Oct. 18, 2023

The Day 2 Keynote at the 2023 NBAA Business Aviation Convention & Exhibition (NBAA-BACE) continued many themes of the groundbreaking presentation the day before, offering important lessons about rising above the fray and surmounting challenges with innovation, intelligence and resolve.

NBAA President and CEO Ed Bolen led off the presentation by reiterating the significance of the newly launched Climbing. Fast. initiative, which is focused on sustainability not only in the environmental sense, but across all aspects of business aviation.

“We can continue to be a model of safety,” he said. “We can continue to be an industry that attracts the best and the brightest, wherever they are. Giving them not just a job, not just a career, but an entire community. A sense of belonging. A chance to make the kind of friends that all of us have.”

USAF Thunderbirds Pilot Nicole Malachowski

USAF Thunderbirds Pilot Nicole Malachowski

Retired U.S. Air Force Col. Nicole Malachowski felt pulled toward that community as a high school student in west Las Vegas, watching the USAF Thunderbirds scream overhead out of nearby Nellis Air Force Base. That led her to the cockpit of the F-15E Strike Eagle fighter and a dream to fly with the Thunderbirds herself.

However, self-doubt kept her from applying for several years, until she finally mustered the courage to submit her application in 2005. That required a letter of recommendation from a higher-ranking officer, whose staff told her, “‘The colonel only has one recommendation he can give, and we don’t want to waste it.’

“Everything everyone else has told me – you probably won’t be accepted, there’s never been a female Thunderbirds pilot before – was literally coming out of my own mouth,” she said. “But [Wing Commander] Gen. Mark Matthews told me, ‘No one wants to lead a scripted life.'”

That led Malachowski to submit her application after all, with a letter of recommendation not from that colonel, but Gen. Matthews himself. That lesson also offered guidance as she later faced a devastating brain infection that ended her career and kept her bed-bound for several months.

“We’re going to encounter headwinds,” she said. “The very worst headwinds can even take away options, but there’s two times we as aviators will actually seek out and turn into headwinds, and that’s for takeoff and landing.

“By turning into the headwinds, the aircraft makes that transition from the ground in the sky back down again, easier, smoother, more efficient, and a heck of a lot safer.”

AAM Leaders Look to the (Near) Future

2023 NBAA-BACE Day 2 Keynote AAM Leaders

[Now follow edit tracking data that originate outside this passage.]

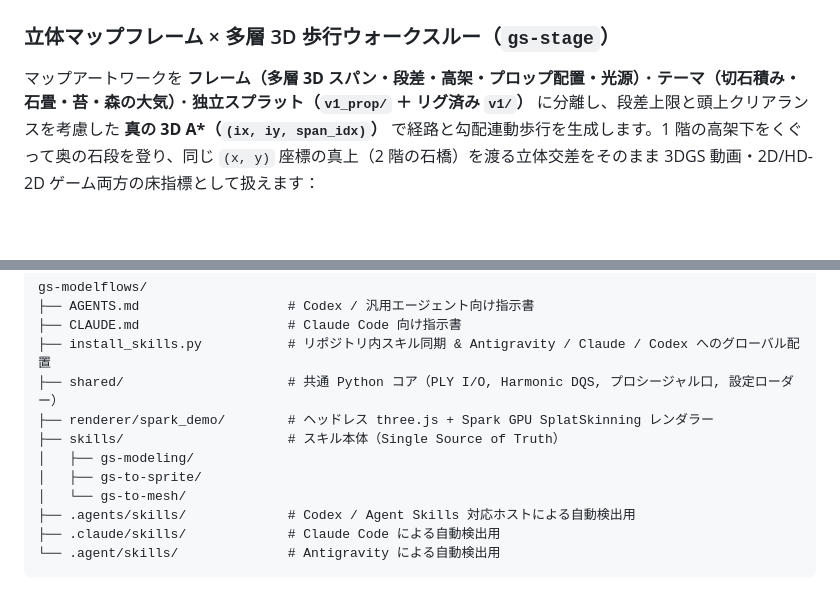
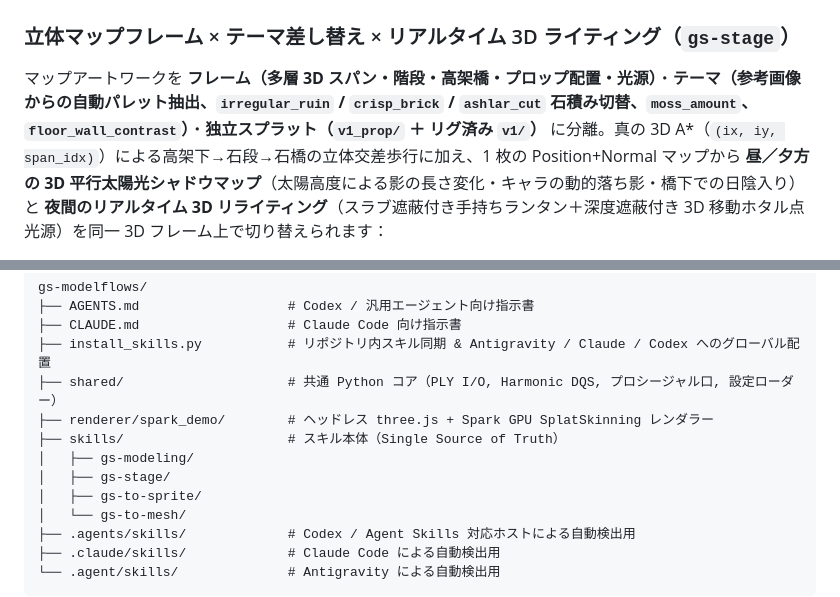
Before and after one commit to fistacb/gs-modelflows, a Markdown page: README.ja.md, 2 parts joined by grey strips. GitHub-like rendering; blank space fills up the shorter version.

Commit message:
docs: update README showcase with Forest/Desert 2x2 sun-shadow & firefly walkthrough

```diff
--- a/README.ja.md
+++ b/README.ja.md
@@ -72,6 +72,6 @@
   <img src="docs/assets/showcase/12_forest_pack_32_3dgs.jpg" width="760" alt="1 枚のプロップシートから一括生成した森の 3DGS 小道具 32 点セット" />
 </p>
 
-### 立体マップフレーム × 多層 3D 歩行ウォークスルー（`gs-stage`）
-マップアートワークを **フレーム（多層 3D スパン・段差・高架・プロップ配置・光源）**・**テーマ（切石積み・石畳・苔・森の大気）**・**独立スプラット（`v1_prop/` ＋ リグ済み `v1/`）** に分離し、段差上限と頭上クリアランスを考慮した **真の 3D A\*（`(ix, iy, span_idx)`）** で経路と勾配連動歩行を生成します。1 階の高架下をくぐって奥の石段を登り、同じ `(x, y)` 座標の真上（2 階の石橋）を渡る立体交差をそのまま 3DGS 動画・2D/HD-2D ゲーム両方の床指標として扱えます：
+### 立体マップフレーム × テーマ差し替え × リアルタイム 3D ライティング（`gs-stage`）
+マップアートワークを **フレーム（多層 3D スパン・階段・高架橋・プロップ配置・光源）**・**テーマ（参考画像からの自動パレット抽出、`irregular_ruin` / `crisp_brick` / `ashlar_cut` 石積み切替、`moss_amount`、`floor_wall_contrast`）**・**独立スプラット（`v1_prop/` ＋ リグ済み `v1/`）** に分離。真の 3D A\*（`(ix, iy, span_idx)`）による高架下→石段→石橋の立体交差歩行に加え、1 枚の Position+Normal マップから **昼／夕方の 3D 平行太陽光シャドウマップ**（太陽高度による影の長さ変化・キャラの動的落ち影・橋下での日陰入り）と **夜間のリアルタイム 3D リライティング**（スラブ遮蔽付き手持ちランタン＋深度遮蔽付き 3D 移動ホタル点光源）を同一 3D フレーム上で切り替えられます：
 
@@ -107,6 +114,7 @@ gs-modelflows/
 ├── renderer/spark_demo/        # ヘッドレス three.js + Spark GPU SplatSkinning レンダラー
 ├── skills/                     # スキル本体（Single Source of Truth）
 │   ├── gs-modeling/
+│   ├── gs-stage/
 │   ├── gs-to-sprite/
 │   └── gs-to-mesh/
 ├── .agents/skills/             # Codex / Agent Skills 対応ホストによる自動検出用
```
Also changed, not shown: other parts of README.ja.md (+10 -3 lines), README.md (+13 -5 lines), docs/assets/showcase/13_stage_ruins_4view.jpg, 1 other file.
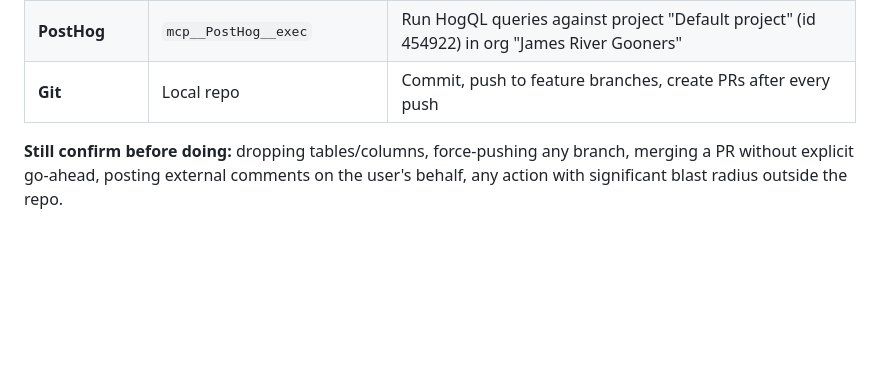
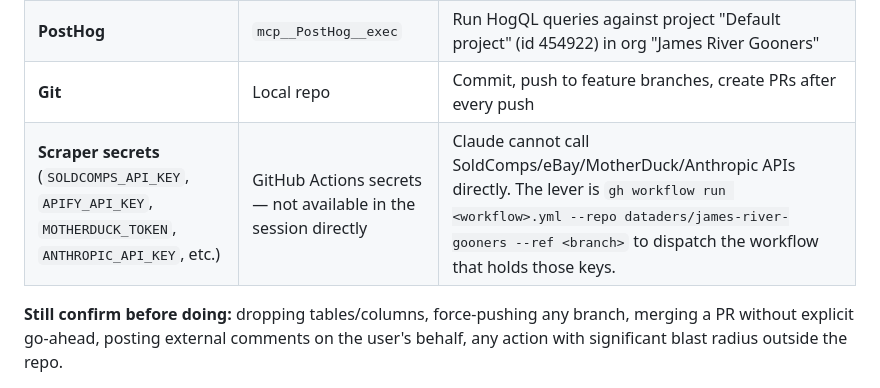
Before and after one commit to dataders/james-river-gooners, a Markdown page: CLAUDE.md, the part around the change. Drawn GitHub-style; blank space fills up the shorter version.

Commit message:
docs: clarify scraper secrets are workflow-scoped, not direct session access
SoldComps, Apify, MotherDuck, Anthropic keys live in GitHub Actions secrets.
Claude's lever is gh workflow run, not direct API calls.

Co-Authored-By: Claude Sonnet 4.6 <noreply@anthropic.com>
Claude-Session: https://claude.ai/code/session_01VEN7w7FnwhsrWyUSTMuADj

```diff
--- a/CLAUDE.md
+++ b/CLAUDE.md
@@ -155,6 +155,7 @@ In a remote Claude Code session (claude.ai/code) these integrations are always a
 | **Supabase** | `mcp__Supabase__*` MCP tools | Apply migrations, execute SQL (service-role, bypasses RLS), list tables/extensions/migrations, get logs, generate TypeScript types, get advisors |
 | **PostHog** | `mcp__PostHog__exec` | Run HogQL queries against project "Default project" (id 454922) in org "James River Gooners" |
 | **Git** | Local repo | Commit, push to feature branches, create PRs after every push |
+| **Scraper secrets** (`SOLDCOMPS_API_KEY`, `APIFY_API_KEY`, `MOTHERDUCK_TOKEN`, `ANTHROPIC_API_KEY`, etc.) | GitHub Actions secrets — not available in the session directly | Claude cannot call SoldComps/eBay/MotherDuck/Anthropic APIs directly. The lever is `gh workflow run <workflow>.yml --repo dataders/james-river-gooners --ref <branch>` to dispatch the workflow that holds those keys. |
 
 **Still confirm before doing:** dropping tables/columns, force-pushing any branch, merging a PR without explicit go-ahead, posting external comments on the user's behalf, any action with significant blast radius outside the repo.
 
```
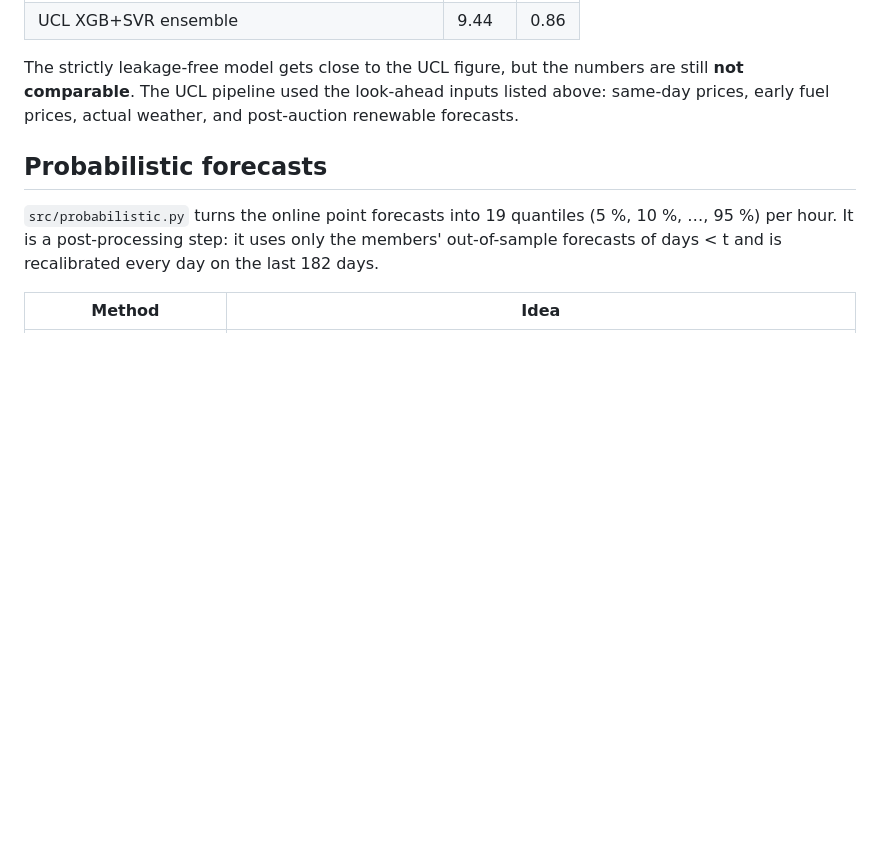
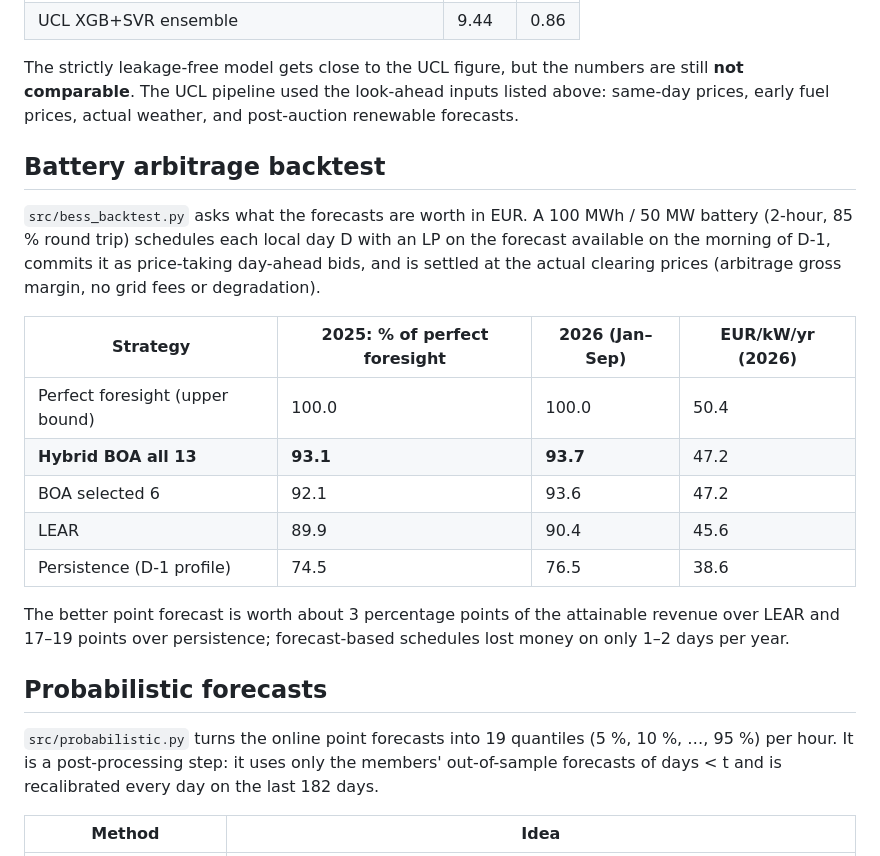
Before and after one commit to TimLouisWilken/gb-dayahead-research, a Markdown page: README.md, the part around one of its changes. GitHub-like rendering; blank space fills up the shorter version.

```diff
--- a/README.md
+++ b/README.md
@@ -245,6 +263,24 @@ leakage-free v2 is only slightly worse than v1. All conclusions from v1 still ho
 
 The strictly leakage-free model gets close to the UCL figure, but the numbers are still **not comparable**. The UCL pipeline used the look-ahead inputs listed above:
 same-day prices, early fuel prices, actual weather, and post-auction renewable forecasts.
+
+## Battery arbitrage backtest
+
+`src/bess_backtest.py` asks what the forecasts are worth in EUR. A 100 MWh / 50 MW battery (2-hour,
+85 % round trip) schedules each local day D with an LP on the forecast available on the morning of D-1,
+commits it as price-taking day-ahead bids, and is settled at the actual clearing prices
+(arbitrage gross margin, no grid fees or degradation).
+
+| Strategy | 2025: % of perfect foresight | 2026 (Jan–Sep) | EUR/kW/yr (2026) |
+|---|---|---|---|
+| Perfect foresight (upper bound) | 100.0 | 100.0 | 50.4 |
+| **Hybrid BOA all 13** | **93.1** | **93.7** | 47.2 |
+| BOA selected 6 | 92.1 | 93.6 | 47.2 |
+| LEAR | 89.9 | 90.4 | 45.6 |
+| Persistence (D-1 profile) | 74.5 | 76.5 | 38.6 |
+
+The better point forecast is worth about 3 percentage points of the attainable revenue over LEAR and
+17–19 points over persistence; forecast-based schedules lost money on only 1–2 days per year.
 
 ## Probabilistic forecasts
 
```
Also changed, not shown: other parts of README.md (+28 -10 lines).
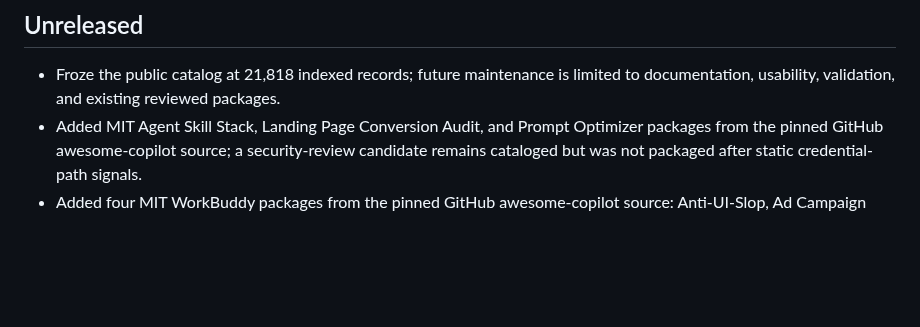
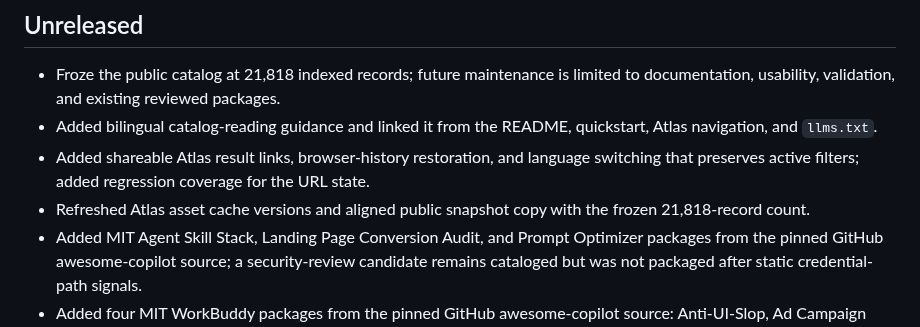
Before and after one commit to sandbaseai/workbuddy-skill, a Markdown page: CHANGELOG.md, the part around the change. Rendered like a GitHub page; blank space fills up the shorter version.

Commit message:
docs: record atlas usability improvements

```diff
--- a/CHANGELOG.md
+++ b/CHANGELOG.md
@@ -5,6 +5,9 @@ All notable changes to this project are documented here.
 ## Unreleased
 
 - Froze the public catalog at 21,818 indexed records; future maintenance is limited to documentation, usability, validation, and existing reviewed packages.
+- Added bilingual catalog-reading guidance and linked it from the README, quickstart, Atlas navigation, and `llms.txt`.
+- Added shareable Atlas result links, browser-history restoration, and language switching that preserves active filters; added regression coverage for the URL state.
+- Refreshed Atlas asset cache versions and aligned public snapshot copy with the frozen 21,818-record count.
 - Added MIT Agent Skill Stack, Landing Page Conversion Audit, and Prompt Optimizer packages from the pinned GitHub awesome-copilot source; a security-review candidate remains cataloged but was not packaged after static credential-path signals.
 - Added four MIT WorkBuddy packages from the pinned GitHub awesome-copilot source: Anti-UI-Slop, Ad Campaign Analyzer, AI Team Orchestration, and Prompt Safety Review.
 - Synced the public GitHub repository description and Atlas metadata copy with the current 21,818 indexed-record scale.
```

Next, Hillwood Aviation President and CEO Matt Byrd led a panel of influential leaders in the emerging advanced air mobility (AAM) industry, who discussed the factors at work to enable full-scale AAM operations within the next decade.

“I want to thank NBAA for having myself and other members as part of this conversation,” said Shannetta Griffin, FAA associate administrator of airports. “This is exactly where we need to be to make sure that advanced air mobility comes into the system safely and efficiently, and make sure that we’re all accountable to our roles.”

Ben Marcus, co-founder of UP.Partners, said AAM holds a promise to bring the benefits of private aviation to the masses. “This incredible technology can be accessible to everybody,” he said. “We have the opportunity for the entire business aviation industry to really expand our reach, to inspire more people, to help them move better and to help them be a part of the global marketplace in a much more meaningful way.”

Autonomous operation is both a goal and enabler of AAM. Blade Urban Air Mobility CEO Melissa Tomkiel said she is encouraged by the measured progress being made in that area.

“The path is a realistic one,” she added. “I think we’ll start to see autonomous [operations] first with the military and for medical transport. We’re delivering organs now, flying the last mile between where jets land with the medical teams to coordinate transport to a hospital directly. It’s very feasible to be done with autonomous [vehicles.]”

Community acceptance is also important, and Byrd noted Hillwood’s work with Google Wing to deliver prescription medicines to customers in Texas.

“Our residents can order their prescriptions on their phone,” he said. “Instead of getting in your 4,000 lbs., carbon-emitting vehicle, going to Walgreens and sitting in line while feeling sick, the alternative is a drone that delivers your prescription to your front door.

“It’s happening today with tens of thousands of deliveries,” he added. “Here is how you develop community acceptance AAM.”

‘Shark Tank’ Investor and FUBU Mogul Daymond John

Daymond John

The Day 2 Keynote ended with a thrilling presentation by “the People’s Shark,” “Shark Tank” investor and FUBU founder and CEO Daymond John.

Accompanied by a hip-hop soundtrack John led attendees along the path that took him from a kid in Hollis, Queens, NY, handing out mall fliers for $2.25 an hour to heading the multibillion-dollar clothing brand.

That path started with John’s admiration for musicians like LL Cool J, Run DMC and the Beastie Boys, as well as for hard-working store owners, entrepreneurs and others in his own neighborhood who were always “the first ones there in the morning and the last ones to leave.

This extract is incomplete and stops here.